*** Opening of Material provided ***

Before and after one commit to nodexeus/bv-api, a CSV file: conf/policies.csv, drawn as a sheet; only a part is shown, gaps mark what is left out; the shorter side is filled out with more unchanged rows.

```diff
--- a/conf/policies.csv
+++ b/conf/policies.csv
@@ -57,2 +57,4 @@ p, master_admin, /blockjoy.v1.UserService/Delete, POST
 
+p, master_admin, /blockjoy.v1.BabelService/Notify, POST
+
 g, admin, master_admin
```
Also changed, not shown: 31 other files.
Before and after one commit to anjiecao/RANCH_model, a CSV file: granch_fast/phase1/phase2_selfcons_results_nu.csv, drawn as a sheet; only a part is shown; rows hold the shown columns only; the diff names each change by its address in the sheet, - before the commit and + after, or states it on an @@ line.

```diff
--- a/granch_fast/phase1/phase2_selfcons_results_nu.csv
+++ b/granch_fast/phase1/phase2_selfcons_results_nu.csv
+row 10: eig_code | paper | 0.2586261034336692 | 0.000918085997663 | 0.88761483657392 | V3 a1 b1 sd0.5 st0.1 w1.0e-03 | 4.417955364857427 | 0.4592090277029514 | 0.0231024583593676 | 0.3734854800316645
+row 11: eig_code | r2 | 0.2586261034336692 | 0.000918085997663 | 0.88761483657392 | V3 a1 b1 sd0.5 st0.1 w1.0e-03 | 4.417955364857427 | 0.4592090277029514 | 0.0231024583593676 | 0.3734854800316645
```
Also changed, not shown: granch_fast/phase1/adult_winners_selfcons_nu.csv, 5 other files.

*** Close of Material provided ***

(Exercise requirements) Review the preceding data and report every line that includes the string "other".

(Response to the exercise)
Also changed, not shown: 31 other files.
Also changed, not shown: granch_fast/phase1/adult_winners_selfcons_nu.csv, 5 other files.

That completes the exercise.